Required work
Copy out the data that follows exactly, leaving out no line.

Records for the task
=== Section Start ===

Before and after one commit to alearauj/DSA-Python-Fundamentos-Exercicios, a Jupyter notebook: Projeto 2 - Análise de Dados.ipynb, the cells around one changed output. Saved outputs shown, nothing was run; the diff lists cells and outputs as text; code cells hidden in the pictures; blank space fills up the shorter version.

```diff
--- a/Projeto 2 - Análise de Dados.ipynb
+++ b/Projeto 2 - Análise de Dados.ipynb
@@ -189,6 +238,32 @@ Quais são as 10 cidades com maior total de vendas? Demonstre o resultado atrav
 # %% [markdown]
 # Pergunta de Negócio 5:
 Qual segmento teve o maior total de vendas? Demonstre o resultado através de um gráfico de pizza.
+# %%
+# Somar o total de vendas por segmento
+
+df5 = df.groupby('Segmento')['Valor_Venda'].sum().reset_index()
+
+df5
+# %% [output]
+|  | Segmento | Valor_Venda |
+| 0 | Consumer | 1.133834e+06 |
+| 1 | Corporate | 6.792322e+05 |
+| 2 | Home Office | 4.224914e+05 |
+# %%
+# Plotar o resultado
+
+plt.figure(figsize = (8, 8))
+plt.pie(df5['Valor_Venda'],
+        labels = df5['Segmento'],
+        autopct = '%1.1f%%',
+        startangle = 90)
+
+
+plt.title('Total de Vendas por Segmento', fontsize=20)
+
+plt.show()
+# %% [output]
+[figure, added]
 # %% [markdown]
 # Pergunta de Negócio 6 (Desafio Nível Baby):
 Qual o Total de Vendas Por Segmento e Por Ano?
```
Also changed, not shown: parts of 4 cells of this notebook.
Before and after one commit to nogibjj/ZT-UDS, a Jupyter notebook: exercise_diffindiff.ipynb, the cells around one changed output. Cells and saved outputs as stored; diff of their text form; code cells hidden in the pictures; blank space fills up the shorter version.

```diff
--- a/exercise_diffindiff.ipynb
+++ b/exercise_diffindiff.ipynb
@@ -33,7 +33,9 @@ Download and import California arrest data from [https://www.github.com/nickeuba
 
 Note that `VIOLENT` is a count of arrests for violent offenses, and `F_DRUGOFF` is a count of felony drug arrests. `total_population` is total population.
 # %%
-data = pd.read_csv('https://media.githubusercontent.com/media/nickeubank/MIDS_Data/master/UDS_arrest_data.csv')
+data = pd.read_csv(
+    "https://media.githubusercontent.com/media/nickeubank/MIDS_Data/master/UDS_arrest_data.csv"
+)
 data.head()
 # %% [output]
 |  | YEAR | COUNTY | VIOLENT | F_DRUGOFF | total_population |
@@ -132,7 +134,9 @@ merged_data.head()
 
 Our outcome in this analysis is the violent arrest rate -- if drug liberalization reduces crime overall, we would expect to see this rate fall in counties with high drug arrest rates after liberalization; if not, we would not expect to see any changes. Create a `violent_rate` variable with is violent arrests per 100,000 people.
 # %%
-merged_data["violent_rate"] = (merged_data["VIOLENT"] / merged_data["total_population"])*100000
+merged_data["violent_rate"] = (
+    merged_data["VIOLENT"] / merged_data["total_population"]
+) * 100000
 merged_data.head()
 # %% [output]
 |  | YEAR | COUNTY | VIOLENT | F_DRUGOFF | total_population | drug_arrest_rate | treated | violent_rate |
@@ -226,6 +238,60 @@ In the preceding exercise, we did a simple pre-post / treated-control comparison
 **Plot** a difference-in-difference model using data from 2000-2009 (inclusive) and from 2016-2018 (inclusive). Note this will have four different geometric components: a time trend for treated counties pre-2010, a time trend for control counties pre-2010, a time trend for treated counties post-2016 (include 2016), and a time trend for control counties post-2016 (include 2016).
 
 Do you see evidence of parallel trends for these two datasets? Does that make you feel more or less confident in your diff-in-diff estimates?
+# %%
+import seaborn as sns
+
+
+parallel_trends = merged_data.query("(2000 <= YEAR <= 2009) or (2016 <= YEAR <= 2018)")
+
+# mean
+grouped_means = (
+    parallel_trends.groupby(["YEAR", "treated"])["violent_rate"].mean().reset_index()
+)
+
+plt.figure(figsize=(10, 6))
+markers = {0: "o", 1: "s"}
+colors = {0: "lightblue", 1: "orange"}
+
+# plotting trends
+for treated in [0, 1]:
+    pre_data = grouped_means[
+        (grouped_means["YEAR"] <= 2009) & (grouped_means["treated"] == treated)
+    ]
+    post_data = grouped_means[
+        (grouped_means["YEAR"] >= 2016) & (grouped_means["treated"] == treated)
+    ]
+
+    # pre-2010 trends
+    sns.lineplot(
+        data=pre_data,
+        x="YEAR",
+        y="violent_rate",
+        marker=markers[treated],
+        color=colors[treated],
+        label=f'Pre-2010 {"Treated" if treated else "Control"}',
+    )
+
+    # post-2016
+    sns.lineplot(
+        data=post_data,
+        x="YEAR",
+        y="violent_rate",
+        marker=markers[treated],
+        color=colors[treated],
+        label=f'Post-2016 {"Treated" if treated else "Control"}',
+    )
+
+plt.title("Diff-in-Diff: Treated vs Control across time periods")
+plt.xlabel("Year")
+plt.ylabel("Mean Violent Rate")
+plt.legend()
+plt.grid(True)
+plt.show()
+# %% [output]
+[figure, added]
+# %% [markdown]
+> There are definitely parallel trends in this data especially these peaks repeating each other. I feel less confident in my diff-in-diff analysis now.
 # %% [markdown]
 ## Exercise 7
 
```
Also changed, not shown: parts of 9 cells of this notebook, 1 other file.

=== Section End ===

Answer below
Before and after one commit to alearauj/DSA-Python-Fundamentos-Exercicios, a Jupyter notebook: Projeto 2 - Análise de Dados.ipynb, the cells around one changed output. Saved outputs shown, nothing was run; the diff lists cells and outputs as text; code cells hidden in the pictures; blank space fills up the shorter version.

```diff
--- a/Projeto 2 - Análise de Dados.ipynb
+++ b/Projeto 2 - Análise de Dados.ipynb
@@ -189,6 +238,32 @@ Quais são as 10 cidades com maior total de vendas? Demonstre o resultado atrav
 # %% [markdown]
 # Pergunta de Negócio 5:
 Qual segmento teve o maior total de vendas? Demonstre o resultado através de um gráfico de pizza.
+# %%
+# Somar o total de vendas por segmento
+
+df5 = df.groupby('Segmento')['Valor_Venda'].sum().reset_index()
+
+df5
+# %% [output]
+|  | Segmento | Valor_Venda |
+| 0 | Consumer | 1.133834e+06 |
+| 1 | Corporate | 6.792322e+05 |
+| 2 | Home Office | 4.224914e+05 |
+# %%
+# Plotar o resultado
+
+plt.figure(figsize = (8, 8))
+plt.pie(df5['Valor_Venda'],
+        labels = df5['Segmento'],
+        autopct = '%1.1f%%',
+        startangle = 90)
+
+
+plt.title('Total de Vendas por Segmento', fontsize=20)
+
+plt.show()
+# %% [output]
+[figure, added]
 # %% [markdown]
 # Pergunta de Negócio 6 (Desafio Nível Baby):
 Qual o Total de Vendas Por Segmento e Por Ano?
```
Also changed, not shown: parts of 4 cells of this notebook.
Before and after one commit to nogibjj/ZT-UDS, a Jupyter notebook: exercise_diffindiff.ipynb, the cells around one changed output. Cells and saved outputs as stored; diff of their text form; code cells hidden in the pictures; blank space fills up the shorter version.

```diff
--- a/exercise_diffindiff.ipynb
+++ b/exercise_diffindiff.ipynb
@@ -33,7 +33,9 @@ Download and import California arrest data from [https://www.github.com/nickeuba
 
 Note that `VIOLENT` is a count of arrests for violent offenses, and `F_DRUGOFF` is a count of felony drug arrests. `total_population` is total population.
 # %%
-data = pd.read_csv('https://media.githubusercontent.com/media/nickeubank/MIDS_Data/master/UDS_arrest_data.csv')
+data = pd.read_csv(
+    "https://media.githubusercontent.com/media/nickeubank/MIDS_Data/master/UDS_arrest_data.csv"
+)
 data.head()
 # %% [output]
 |  | YEAR | COUNTY | VIOLENT | F_DRUGOFF | total_population |
@@ -132,7 +134,9 @@ merged_data.head()
 
 Our outcome in this analysis is the violent arrest rate -- if drug liberalization reduces crime overall, we would expect to see this rate fall in counties with high drug arrest rates after liberalization; if not, we would not expect to see any changes. Create a `violent_rate` variable with is violent arrests per 100,000 people.
 # %%
-merged_data["violent_rate"] = (merged_data["VIOLENT"] / merged_data["total_population"])*100000
+merged_data["violent_rate"] = (
+    merged_data["VIOLENT"] / merged_data["total_population"]
+) * 100000
 merged_data.head()
 # %% [output]
 |  | YEAR | COUNTY | VIOLENT | F_DRUGOFF | total_population | drug_arrest_rate | treated | violent_rate |
@@ -226,6 +238,60 @@ In the preceding exercise, we did a simple pre-post / treated-control comparison
 **Plot** a difference-in-difference model using data from 2000-2009 (inclusive) and from 2016-2018 (inclusive). Note this will have four different geometric components: a time trend for treated counties pre-2010, a time trend for control counties pre-2010, a time trend for treated counties post-2016 (include 2016), and a time trend for control counties post-2016 (include 2016).
 
 Do you see evidence of parallel trends for these two datasets? Does that make you feel more or less confident in your diff-in-diff estimates?
+# %%
+import seaborn as sns
+
+
+parallel_trends = merged_data.query("(2000 <= YEAR <= 2009) or (2016 <= YEAR <= 2018)")
+
+# mean
+grouped_means = (
+    parallel_trends.groupby(["YEAR", "treated"])["violent_rate"].mean().reset_index()
+)
+
+plt.figure(figsize=(10, 6))
+markers = {0: "o", 1: "s"}
+colors = {0: "lightblue", 1: "orange"}
+
+# plotting trends
+for treated in [0, 1]:
+    pre_data = grouped_means[
+        (grouped_means["YEAR"] <= 2009) & (grouped_means["treated"] == treated)
+    ]
+    post_data = grouped_means[
+        (grouped_means["YEAR"] >= 2016) & (grouped_means["treated"] == treated)
+    ]
+
+    # pre-2010 trends
+    sns.lineplot(
+        data=pre_data,
+        x="YEAR",
+        y="violent_rate",
+        marker=markers[treated],
+        color=colors[treated],
+        label=f'Pre-2010 {"Treated" if treated else "Control"}',
+    )
+
+    # post-2016
+    sns.lineplot(
+        data=post_data,
+        x="YEAR",
+        y="violent_rate",
+        marker=markers[treated],
+        color=colors[treated],
+        label=f'Post-2016 {"Treated" if treated else "Control"}',
+    )
+
+plt.title("Diff-in-Diff: Treated vs Control across time periods")
+plt.xlabel("Year")
+plt.ylabel("Mean Violent Rate")
+plt.legend()
+plt.grid(True)
+plt.show()
+# %% [output]
+[figure, added]
+# %% [markdown]
+> There are definitely parallel trends in this data especially these peaks repeating each other. I feel less confident in my diff-in-diff analysis now.
 # %% [markdown]
 ## Exercise 7
 
```
Also changed, not shown: parts of 9 cells of this notebook, 1 other file.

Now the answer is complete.